Detected change data
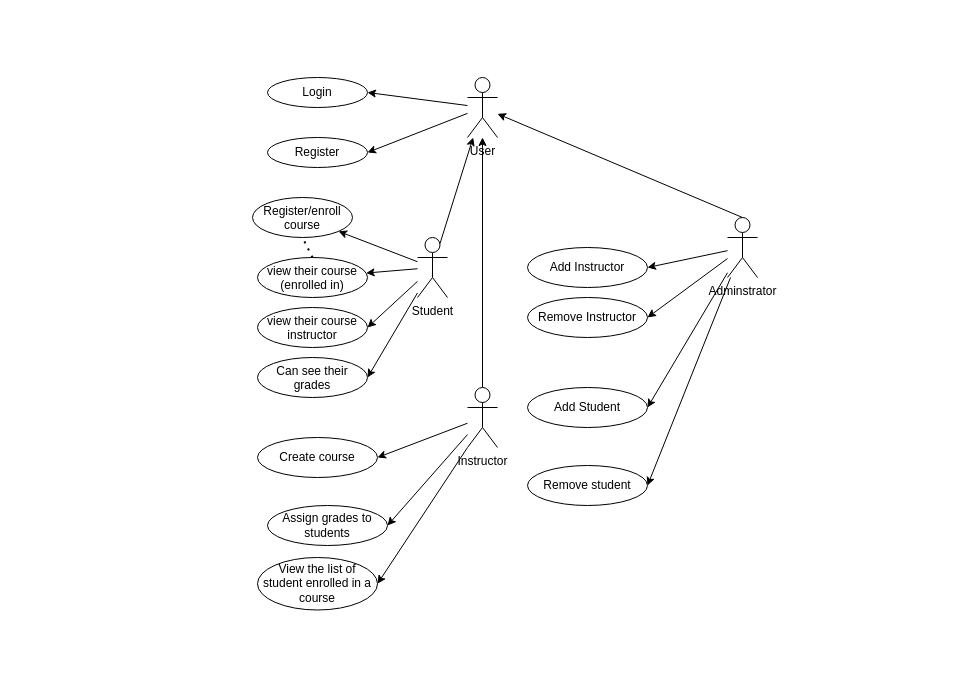
Before: page "Use Case Diagram" (1 of 2) of diagrams_scms.drawio in ifeanyicyriacus/student_course_management_system, a draw.io diagram. Source tidied: cells renumbered, new cells numbered last; positions are measured from the earlier drawing's top-left corner, leaving out a move shared by most shapes. Both pictures are drawn from the tidied source at 100%, with x=0, y=0 at pixel (252, 77).
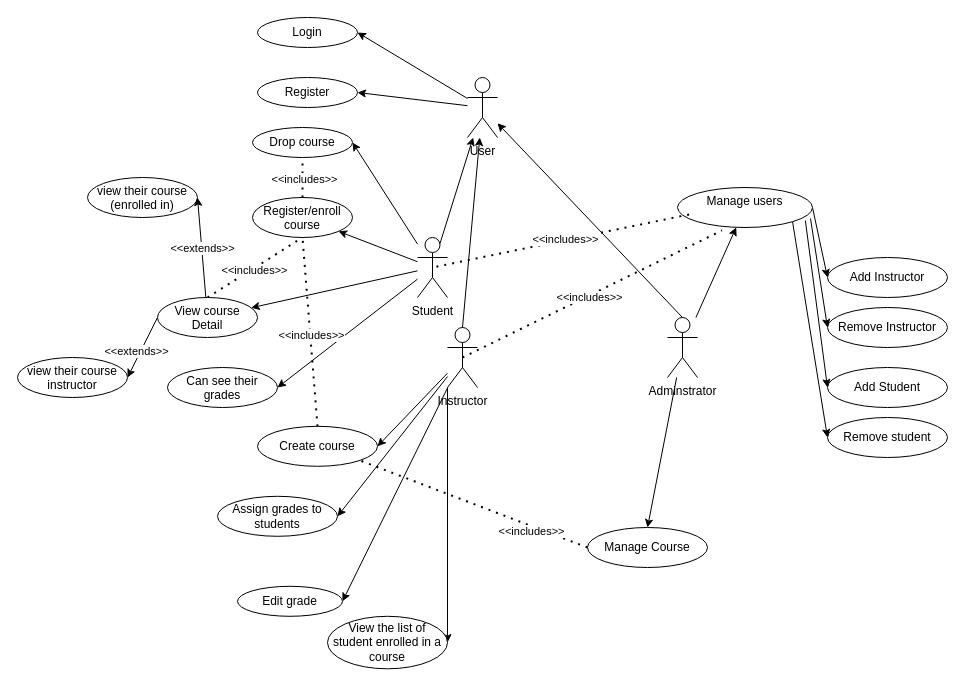
The same page after the edit.

Unchanged cells that the change refers to:
```xml
<mxCell id="12" value="Student" style="shape=umlActor;verticalLabelPosition=bottom;verticalAlign=top;html=1;outlineConnect=0;" parent="1" vertex="1">
  <mxGeometry x="165" y="160" width="30" height="60" as="geometry" />
</mxCell>
<mxCell id="14" value="Register/enroll course" style="ellipse;whiteSpace=wrap;html=1;verticalAlign=top;" parent="1" vertex="1">
  <mxGeometry y="120" width="100" height="40" as="geometry" />
</mxCell>
```

Change to the diagram source:
```diff
@@
+    <mxCell id="36" style="rounded=0;jettySize=auto;html=1;entryX=1;entryY=0.5;entryDx=0;entryDy=0;" parent="1" edge="1" source="6" target="46">
+      <mxGeometry relative="1" as="geometry" />
+    </mxCell>
     <mxCell id="6" value="Instructor" style="shape=umlActor;verticalLabelPosition=bottom;verticalAlign=top;html=1;outlineConnect=0;" parent="1" vertex="1">
-      <mxGeometry x="215" y="310" width="30" height="60" as="geometry" />
+      <mxGeometry x="195" y="250" width="30" height="60" as="geometry" />
     </mxCell>
     <mxCell id="7" value="Login" style="ellipse;whiteSpace=wrap;html=1;" parent="1" vertex="1">
-      <mxGeometry x="15" width="100" height="30" as="geometry" />
+      <mxGeometry x="5" y="-60" width="100" height="30" as="geometry" />
     </mxCell>
     <mxCell id="8" value="Register" style="ellipse;whiteSpace=wrap;html=1;" parent="1" vertex="1">
-      <mxGeometry x="15" y="60" width="100" height="30" as="geometry" />
+      <mxGeometry x="5" width="100" height="30" as="geometry" />
     </mxCell>
@@
-    <mxCell id="11" style="rounded=0;jettySize=auto;html=1;" parent="1" edge="1" source="12" target="15">
-      <mxGeometry relative="1" as="geometry" />
-    </mxCell>
+    <mxCell id="37" style="rounded=0;jettySize=auto;html=1;entryX=1;entryY=0.5;entryDx=0;entryDy=0;" parent="1" edge="1" source="12" target="47">
+      <mxGeometry relative="1" as="geometry" />
+    </mxCell>
@@
     <mxCell id="15" value="view their&lt;span style=&quot;background-color: transparent; color: light-dark(rgb(0, 0, 0), rgb(255, 255, 255));&quot;&gt;&amp;nbsp;course (enrolled in)&lt;/span&gt;" style="ellipse;whiteSpace=wrap;html=1;verticalAlign=top;" parent="1" vertex="1">
-      <mxGeometry x="5" y="180" width="110" height="40" as="geometry" />
+      <mxGeometry x="-165" y="100" width="110" height="40" as="geometry" />
     </mxCell>
-    <mxCell id="16" style="endArrow=none;dashed=1;html=1;dashPattern=1 3;strokeWidth=2;rounded=0;entryX=0.5;entryY=1;entryDx=0;entryDy=0;exitX=0.5;exitY=0;exitDx=0;exitDy=0;" parent="1" edge="1" source="15" target="14">
+    <mxCell id="16" style="endArrow=none;dashed=1;html=1;dashPattern=1 3;strokeWidth=2;rounded=0;entryX=0.5;entryY=1;entryDx=0;entryDy=0;exitX=0.5;exitY=0;exitDx=0;exitDy=0;" parent="1" edge="1" source="45" target="14">
       <mxGeometry relative="1" as="geometry" />
     </mxCell>
+    <mxCell id="38" value="&amp;lt;&amp;lt;includes&amp;gt;&amp;gt;" style="edgeLabel;html=1;align=center;verticalAlign=middle;" parent="16" vertex="1">
+      <mxGeometry x="-0.03" y="-1" relative="1" as="geometry" />
+    </mxCell>
     <mxCell id="17" value="Create course" style="ellipse;whiteSpace=wrap;html=1;" parent="1" vertex="1">
-      <mxGeometry x="5" y="360" width="120" height="40" as="geometry" />
+      <mxGeometry x="5" y="348.8" width="120" height="40" as="geometry" />
     </mxCell>
     <mxCell id="18" value="Assign grades to students" style="ellipse;whiteSpace=wrap;html=1;" parent="1" vertex="1">
-      <mxGeometry x="15" y="428" width="120" height="40" as="geometry" />
+      <mxGeometry x="-35" y="418.8" width="120" height="40" as="geometry" />
     </mxCell>
     <mxCell id="19" value="View the list of student enrolled in a course" style="ellipse;whiteSpace=wrap;html=1;" parent="1" vertex="1">
-      <mxGeometry x="5" y="480" width="120" height="52.5" as="geometry" />
+      <mxGeometry x="75" y="538.8" width="120" height="52.5" as="geometry" />
     </mxCell>
     <mxCell id="20" value="view their&lt;span style=&quot;background-color: transparent; color: light-dark(rgb(0, 0, 0), rgb(255, 255, 255));&quot;&gt;&amp;nbsp;course instructor&lt;/span&gt;" style="ellipse;whiteSpace=wrap;html=1;verticalAlign=top;" parent="1" vertex="1">
-      <mxGeometry x="5" y="230" width="110" height="40" as="geometry" />
+      <mxGeometry x="-235" y="280" width="110" height="40" as="geometry" />
     </mxCell>
@@
-    <mxCell id="22" style="rounded=0;jettySize=auto;html=1;entryX=1;entryY=0.5;entryDx=0;entryDy=0;" parent="1" edge="1" source="12" target="20">
+    <mxCell id="22" style="rounded=0;jettySize=auto;html=1;entryX=1;entryY=0.5;entryDx=0;entryDy=0;exitX=0;exitY=0.5;exitDx=0;exitDy=0;" parent="1" edge="1" source="45" target="20">
       <mxGeometry relative="1" as="geometry" />
     </mxCell>
+    <mxCell id="39" value="&amp;lt;&amp;lt;extends&amp;gt;&amp;gt;" style="edgeLabel;html=1;align=center;verticalAlign=middle;" parent="22" vertex="1">
+      <mxGeometry x="0.2" y="-4" relative="1" as="geometry" />
+    </mxCell>
     <mxCell id="23" value="Can see their grades" style="ellipse;whiteSpace=wrap;html=1;verticalAlign=top;" parent="1" vertex="1">
-      <mxGeometry x="5" y="280" width="110" height="40" as="geometry" />
+      <mxGeometry x="-85" y="290" width="110" height="40" as="geometry" />
     </mxCell>
@@
+    <mxCell id="40" style="rounded=0;jettySize=auto;html=1;entryX=0.5;entryY=0;entryDx=0;entryDy=0;" parent="1" edge="1" source="26" target="48">
+      <mxGeometry relative="1" as="geometry" />
+    </mxCell>
+    <mxCell id="41" style="rounded=0;jettySize=auto;html=1;" parent="1" edge="1" source="26" target="53">
+      <mxGeometry relative="1" as="geometry" />
+    </mxCell>
     <mxCell id="26" value="Adminstrator" style="shape=umlActor;verticalLabelPosition=bottom;verticalAlign=top;html=1;outlineConnect=0;" parent="1" vertex="1">
-      <mxGeometry x="475" y="140" width="30" height="60" as="geometry" />
+      <mxGeometry x="415" y="240" width="30" height="60" as="geometry" />
     </mxCell>
@@
     <mxCell id="28" value="Add Instructor" style="ellipse;whiteSpace=wrap;html=1;" parent="1" vertex="1">
-      <mxGeometry x="275" y="170" width="120" height="40" as="geometry" />
+      <mxGeometry x="575" y="180" width="120" height="40" as="geometry" />
     </mxCell>
     <mxCell id="29" value="Add Student" style="ellipse;whiteSpace=wrap;html=1;" parent="1" vertex="1">
-      <mxGeometry x="275" y="310" width="120" height="40" as="geometry" />
+      <mxGeometry x="575" y="290" width="120" height="40" as="geometry" />
     </mxCell>
     <mxCell id="30" value="Remove Instructor" style="ellipse;whiteSpace=wrap;html=1;" parent="1" vertex="1">
-      <mxGeometry x="275" y="220" width="120" height="40" as="geometry" />
+      <mxGeometry x="575" y="230" width="120" height="40" as="geometry" />
     </mxCell>
     <mxCell id="31" value="Remove student" style="ellipse;whiteSpace=wrap;html=1;" parent="1" vertex="1">
-      <mxGeometry x="275" y="388" width="120" height="40" as="geometry" />
+      <mxGeometry x="575" y="340" width="120" height="40" as="geometry" />
     </mxCell>
-    <mxCell id="32" style="rounded=0;jettySize=auto;html=1;entryX=1;entryY=0.5;entryDx=0;entryDy=0;" parent="1" edge="1" source="26" target="29">
+    <mxCell id="32" style="rounded=0;jettySize=auto;html=1;entryX=0;entryY=0.5;entryDx=0;entryDy=0;exitX=0.947;exitY=0.825;exitDx=0;exitDy=0;exitPerimeter=0;" parent="1" edge="1" source="53" target="29">
       <mxGeometry relative="1" as="geometry" />
     </mxCell>
-    <mxCell id="33" style="rounded=0;jettySize=auto;html=1;entryX=1;entryY=0.5;entryDx=0;entryDy=0;" parent="1" edge="1" source="26" target="30">
+    <mxCell id="33" style="rounded=0;jettySize=auto;html=1;entryX=0;entryY=0.5;entryDx=0;entryDy=0;exitX=0.985;exitY=0.775;exitDx=0;exitDy=0;exitPerimeter=0;" parent="1" edge="1" source="53" target="30">
       <mxGeometry relative="1" as="geometry" />
     </mxCell>
-    <mxCell id="34" style="rounded=0;jettySize=auto;html=1;entryX=1;entryY=0.5;entryDx=0;entryDy=0;" parent="1" edge="1" source="26" target="28">
+    <mxCell id="34" style="rounded=0;jettySize=auto;html=1;entryX=0;entryY=0.5;entryDx=0;entryDy=0;exitX=1;exitY=0.5;exitDx=0;exitDy=0;" parent="1" edge="1" source="53" target="28">
       <mxGeometry relative="1" as="geometry" />
     </mxCell>
-    <mxCell id="35" style="rounded=0;jettySize=auto;html=1;entryX=1;entryY=0.5;entryDx=0;entryDy=0;" parent="1" edge="1" source="26" target="31">
+    <mxCell id="35" style="rounded=0;jettySize=auto;html=1;entryX=0;entryY=0.5;entryDx=0;entryDy=0;exitX=1;exitY=1;exitDx=0;exitDy=0;" parent="1" edge="1" source="53" target="31">
       <mxGeometry relative="1" as="geometry" />
     </mxCell>
+    <mxCell id="42" style="rounded=0;jettySize=auto;html=1;" parent="1" edge="1" source="12" target="45">
+      <mxGeometry relative="1" as="geometry" />
+    </mxCell>
+    <mxCell id="43" style="rounded=0;jettySize=auto;html=1;entryX=1;entryY=0.5;entryDx=0;entryDy=0;" parent="1" edge="1" source="45" target="15">
+      <mxGeometry relative="1" as="geometry" />
+    </mxCell>
+    <mxCell id="44" value="&amp;lt;&amp;lt;extends&amp;gt;&amp;gt;" style="edgeLabel;html=1;align=center;verticalAlign=middle;" parent="43" vertex="1">
+      <mxGeometry x="-0.01" relative="1" as="geometry" />
+    </mxCell>
+    <mxCell id="45" value="View course Detail" style="ellipse;whiteSpace=wrap;html=1;verticalAlign=top;" parent="1" vertex="1">
+      <mxGeometry x="-95" y="220" width="100" height="40" as="geometry" />
+    </mxCell>
+    <mxCell id="46" value="Edit grade" style="ellipse;whiteSpace=wrap;html=1;" parent="1" vertex="1">
+      <mxGeometry x="-15" y="508.8" width="105" height="30" as="geometry" />
+    </mxCell>
+    <mxCell id="47" value="Drop course" style="ellipse;whiteSpace=wrap;html=1;" parent="1" vertex="1">
+      <mxGeometry y="50" width="100" height="30" as="geometry" />
+    </mxCell>
+    <mxCell id="48" value="Manage Course" style="ellipse;whiteSpace=wrap;html=1;" parent="1" vertex="1">
+      <mxGeometry x="335" y="450" width="120" height="40" as="geometry" />
+    </mxCell>
+    <mxCell id="49" style="endArrow=none;dashed=1;html=1;dashPattern=1 3;strokeWidth=2;rounded=0;entryX=0.5;entryY=1;entryDx=0;entryDy=0;" parent="1" edge="1" source="14" target="47">
+      <mxGeometry relative="1" as="geometry" />
+    </mxCell>
+    <mxCell id="50" value="&amp;lt;&amp;lt;includes&amp;gt;&amp;gt;" style="edgeLabel;html=1;align=center;verticalAlign=middle;" parent="49" vertex="1">
+      <mxGeometry x="-0.03" y="-1" relative="1" as="geometry" />
+    </mxCell>
+    <mxCell id="51" style="endArrow=none;dashed=1;html=1;dashPattern=1 3;strokeWidth=2;rounded=0;entryX=0.5;entryY=1;entryDx=0;entryDy=0;exitX=0.5;exitY=0;exitDx=0;exitDy=0;" parent="1" edge="1" source="17" target="14">
+      <mxGeometry relative="1" as="geometry" />
+    </mxCell>
+    <mxCell id="52" value="&amp;lt;&amp;lt;includes&amp;gt;&amp;gt;" style="edgeLabel;html=1;align=center;verticalAlign=middle;" parent="51" vertex="1">
+      <mxGeometry x="-0.03" y="-1" relative="1" as="geometry" />
+    </mxCell>
+    <mxCell id="53" value="Manage users" style="ellipse;whiteSpace=wrap;html=1;verticalAlign=top;" parent="1" vertex="1">
+      <mxGeometry x="425" y="110" width="135" height="40" as="geometry" />
+    </mxCell>
+    <mxCell id="54" style="endArrow=none;dashed=1;html=1;dashPattern=1 3;strokeWidth=2;rounded=0;entryX=0.329;entryY=1.075;entryDx=0;entryDy=0;exitX=0.5;exitY=0.5;exitDx=0;exitDy=0;entryPerimeter=0;exitPerimeter=0;" parent="1" edge="1" source="6" target="53">
+      <mxGeometry relative="1" as="geometry" />
+    </mxCell>
+    <mxCell id="55" value="&amp;lt;&amp;lt;includes&amp;gt;&amp;gt;" style="edgeLabel;html=1;align=center;verticalAlign=middle;" parent="54" vertex="1">
+      <mxGeometry x="-0.03" y="-1" relative="1" as="geometry" />
+    </mxCell>
+    <mxCell id="56" style="endArrow=none;dashed=1;html=1;dashPattern=1 3;strokeWidth=2;rounded=0;entryX=0.5;entryY=0.5;entryDx=0;entryDy=0;exitX=0.086;exitY=0.675;exitDx=0;exitDy=0;entryPerimeter=0;exitPerimeter=0;" parent="1" edge="1" source="53" target="12">
+      <mxGeometry relative="1" as="geometry" />
+    </mxCell>
+    <mxCell id="57" value="&amp;lt;&amp;lt;includes&amp;gt;&amp;gt;" style="edgeLabel;html=1;align=center;verticalAlign=middle;" parent="56" vertex="1">
+      <mxGeometry x="-0.03" y="-1" relative="1" as="geometry" />
+    </mxCell>
+    <mxCell id="58" style="endArrow=none;dashed=1;html=1;dashPattern=1 3;strokeWidth=2;rounded=0;entryX=1;entryY=1;entryDx=0;entryDy=0;exitX=0;exitY=0.5;exitDx=0;exitDy=0;" parent="1" edge="1" source="48" target="17">
+      <mxGeometry relative="1" as="geometry" />
+    </mxCell>
+    <mxCell id="59" value="&amp;lt;&amp;lt;includes&amp;gt;&amp;gt;" style="edgeLabel;html=1;align=center;verticalAlign=middle;" parent="58" vertex="1">
+      <mxGeometry x="-0.03" y="-1" relative="1" as="geometry">
+        <mxPoint x="53" y="27" as="offset" />
+      </mxGeometry>
+    </mxCell>
```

• [REQUIRED WORK]
Reading through the records above, report each line in which the string "exitPerimeter" is found.

• [RESPONSE TO THIS EXERCISE]
+    <mxCell id="32" style="rounded=0;jettySize=auto;html=1;entryX=0;entryY=0.5;entryDx=0;entryDy=0;exitX=0.947;exitY=0.825;exitDx=0;exitDy=0;exitPerimeter=0;" parent="1" edge="1" source="53" target="29">
+    <mxCell id="33" style="rounded=0;jettySize=auto;html=1;entryX=0;entryY=0.5;entryDx=0;entryDy=0;exitX=0.985;exitY=0.775;exitDx=0;exitDy=0;exitPerimeter=0;" parent="1" edge="1" source="53" target="30">
+    <mxCell id="54" style="endArrow=none;dashed=1;html=1;dashPattern=1 3;strokeWidth=2;rounded=0;entryX=0.329;entryY=1.075;entryDx=0;entryDy=0;exitX=0.5;exitY=0.5;exitDx=0;exitDy=0;entryPerimeter=0;exitPerimeter=0;" parent="1" edge="1" source="6" target="53">
+    <mxCell id="56" style="endArrow=none;dashed=1;html=1;dashPattern=1 3;strokeWidth=2;rounded=0;entryX=0.5;entryY=0.5;entryDx=0;entryDy=0;exitX=0.086;exitY=0.675;exitDx=0;exitDy=0;entryPerimeter=0;exitPerimeter=0;" parent="1" edge="1" source="53" target="12">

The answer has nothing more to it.